When I was reading JuraBlogs (shows the newsfeeds of German legal weblogs), I clicked on ‘Slip Opinion: Todesstrafe’ at the German American Law Blog. Instead of the entry, the following appeared on my screen:
Kein Zugang aus impressumspflichtigen Staaten
Impressumspflicht verletzt US-Recht
Sollten Sie versehentlich über einen Dienst aus einem Staat mit Impressumspflicht hier gelandet sein, doch nicht aus einem Staat mit Impressumspflicht stammen, klicken Sie hier zum Besuch von German American Law Journal in Washington, DC, USA.
Impressumspflicht is hard to translate, isn’t it? Anyway, I live in Germany and I come from the UK, and both of those states are members of the EU. It’s widely believed that the Impressum is German law, but in fact it’s EU law (see my archives). So I am not allowed to access the German American Law Journal (German version) via its newsfeed. I am not sure why this is, though.
The first link took me to a Supreme Court decision, JOSEPH McINTYRE, executor of estate of MARGARET McINTYRE, deceased, PETITIONER v. OHIO ELECTIONS COMMISSION. Why do I have the feeling that this decision doesn’t apply to me because I’m not a US citizen?
I then – disobeying the rules – clicked through to the blog and found that slip opinion means vorläufige Begründung. Thanks!
The next thing I did was to see what happens if I click on a link to the English-language version of the German American Law Journal (there was an entry on Sunday). Well, what do you know – no nasty warning! But what about people from Ireland or the UK, or any other people from the EU who want to read that blog?
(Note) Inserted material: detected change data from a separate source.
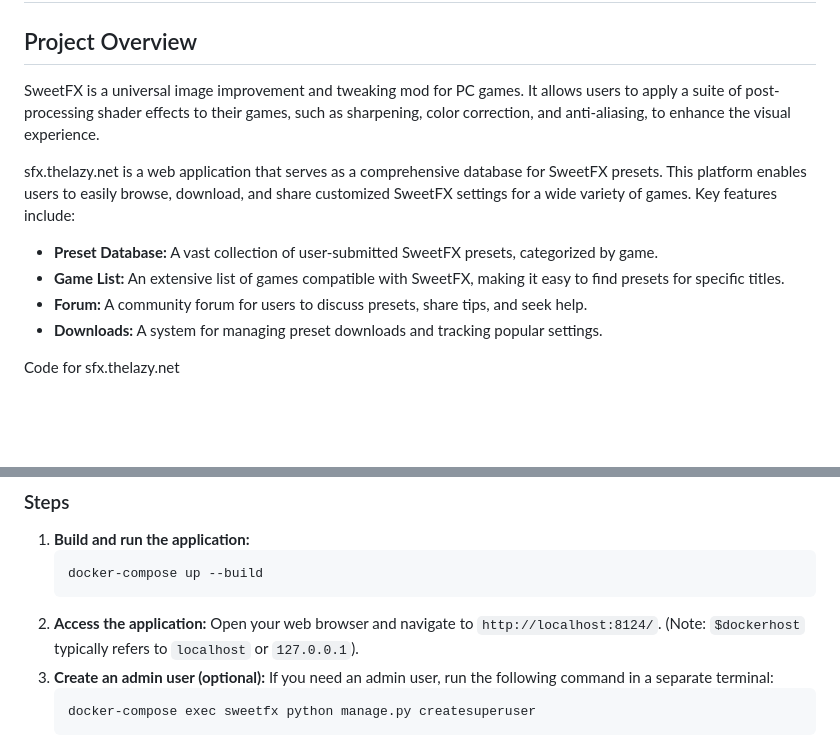
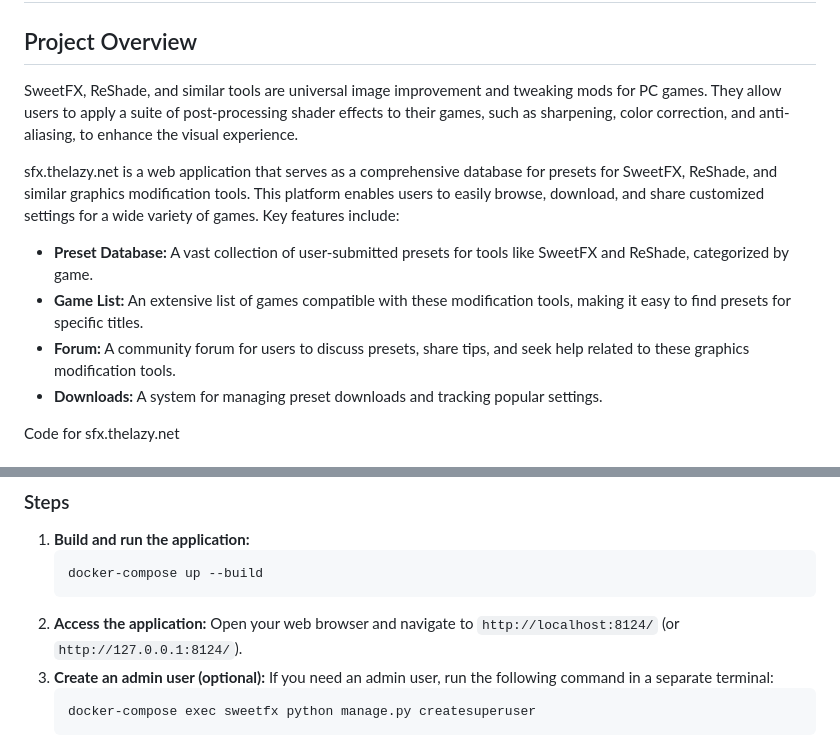
Before and after one commit to TheTerrasque/SweetfxDB, a Markdown page: README.md, 2 parts joined by grey strips. GitHub-like rendering; blank space fills up the shorter version.

Commit message:
I've updated the README based on your feedback.
- I clarified that the preset database supports SweetFX, ReShade, and similar tools.
- I simplified the $dockerhost explanation in the setup instructions.

````diff
--- a/README.md
+++ b/README.md
@@ -2,13 +2,13 @@
 
 ## Project Overview
 
-SweetFX is a universal image improvement and tweaking mod for PC games. It allows users to apply a suite of post-processing shader effects to their games, such as sharpening, color correction, and anti-aliasing, to enhance the visual experience.
+SweetFX, ReShade, and similar tools are universal image improvement and tweaking mods for PC games. They allow users to apply a suite of post-processing shader effects to their games, such as sharpening, color correction, and anti-aliasing, to enhance the visual experience.
 
-sfx.thelazy.net is a web application that serves as a comprehensive database for SweetFX presets. This platform enables users to easily browse, download, and share customized SweetFX settings for a wide variety of games. Key features include:
+sfx.thelazy.net is a web application that serves as a comprehensive database for presets for SweetFX, ReShade, and similar graphics modification tools. This platform enables users to easily browse, download, and share customized settings for a wide variety of games. Key features include:
 
-*   **Preset Database:** A vast collection of user-submitted SweetFX presets, categorized by game.
-*   **Game List:** An extensive list of games compatible with SweetFX, making it easy to find presets for specific titles.
-*   **Forum:** A community forum for users to discuss presets, share tips, and seek help.
+*   **Preset Database:** A vast collection of user-submitted presets for tools like SweetFX and ReShade, categorized by game.
+*   **Game List:** An extensive list of games compatible with these modification tools, making it easy to find presets for specific titles.
+*   **Forum:** A community forum for users to discuss presets, share tips, and seek help related to these graphics modification tools.
 *   **Downloads:** A system for managing preset downloads and tracking popular settings.
 
 Code for sfx.thelazy.net
@@ -28,8 +28,7 @@ Code for sfx.thelazy.net
     docker-compose up --build
     ```
 2.  **Access the application:**
-    Open your web browser and navigate to `http://localhost:8124/`.
-    (Note: `$dockerhost` typically refers to `localhost` or `127.0.0.1`).
+    Open your web browser and navigate to `http://localhost:8124/` (or `http://127.0.0.1:8124/`).
 3.  **Create an admin user (optional):**
     If you need an admin user, run the following command in a separate terminal:
     ```bash
````
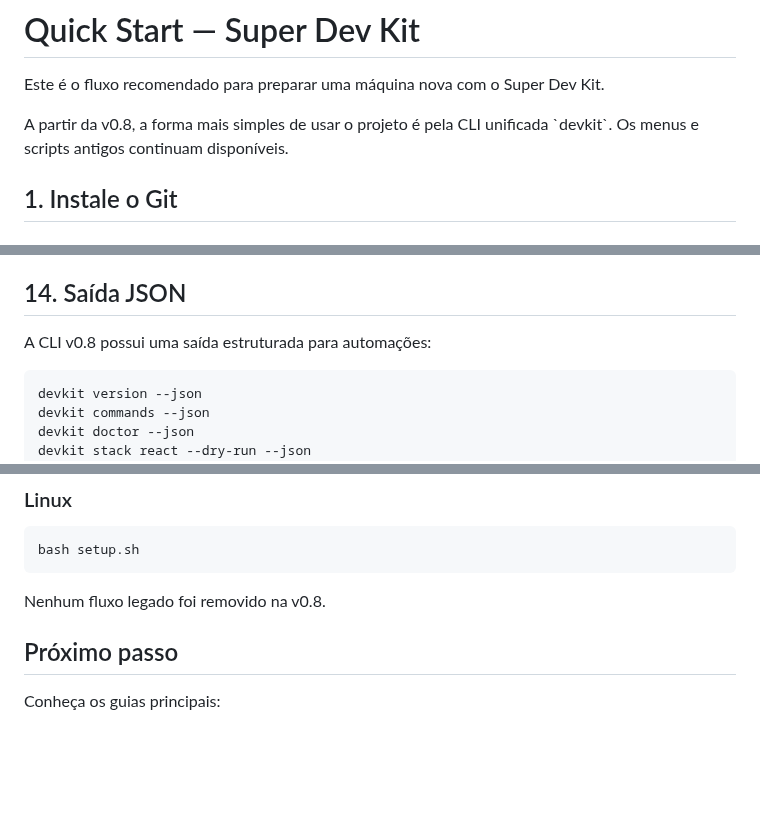
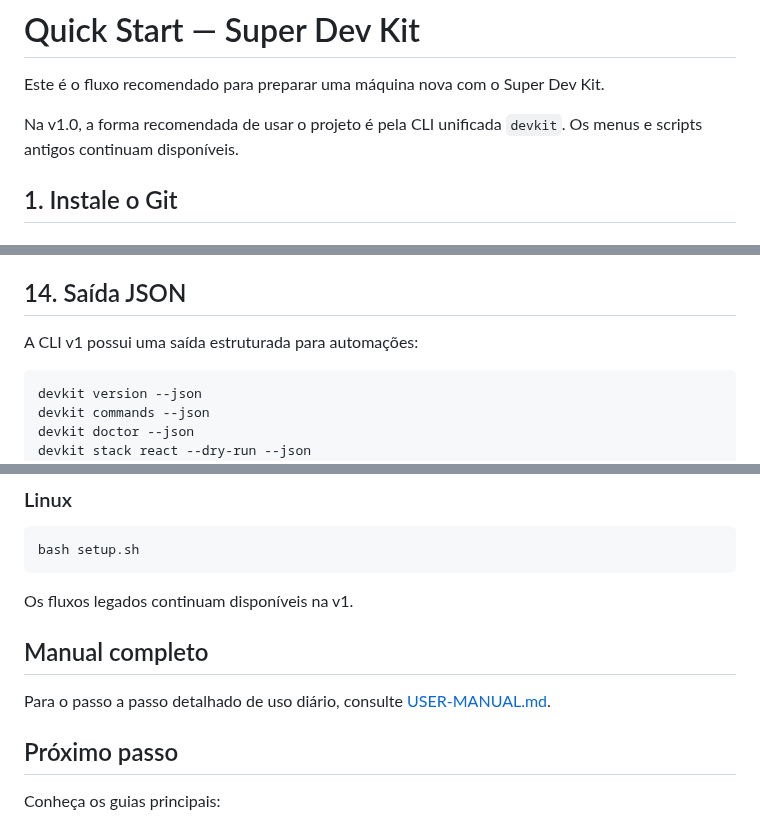
Before and after one commit to Ricar66/dev-environment-bootstrap, a Markdown page: docs/QUICKSTART.md, 3 parts joined by grey strips. GitHub-like rendering; blank space fills up the shorter version.

Commit message:
docs: atualiza Quick Start para v1.0

```diff
--- a/docs/QUICKSTART.md
+++ b/docs/QUICKSTART.md
@@ -2,7 +2,7 @@
 
 Este é o fluxo recomendado para preparar uma máquina nova com o Super Dev Kit.
 
-A partir da v0.8, a forma mais simples de usar o projeto é pela CLI unificada \`devkit\`. Os menus e scripts antigos continuam disponíveis.
+Na v1.0, a forma recomendada de usar o projeto é pela CLI unificada `devkit`. Os menus e scripts antigos continuam disponíveis.
 
 ## 1. Instale o Git
 
@@ -312,7 +312,7 @@ O updater continua recusando atualizar o clone quando existem alterações locai
 
 ## 14. Saída JSON
 
-A CLI v0.8 possui uma saída estruturada para automações:
+A CLI v1 possui uma saída estruturada para automações:
 
 ~~~text
 devkit version --json
@@ -345,7 +345,11 @@ setup.cmd
 bash setup.sh
 ~~~
 
-Nenhum fluxo legado foi removido na v0.8.
+Os fluxos legados continuam disponíveis na v1.
+
+## Manual completo
+
+Para o passo a passo detalhado de uso diário, consulte [USER-MANUAL.md](USER-MANUAL.md).
 
 ## Próximo passo
 
```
It seems that only Germany and Austria are being banned here.
LATER NOTE: There is an explanation of the blocking at Die Blogelei.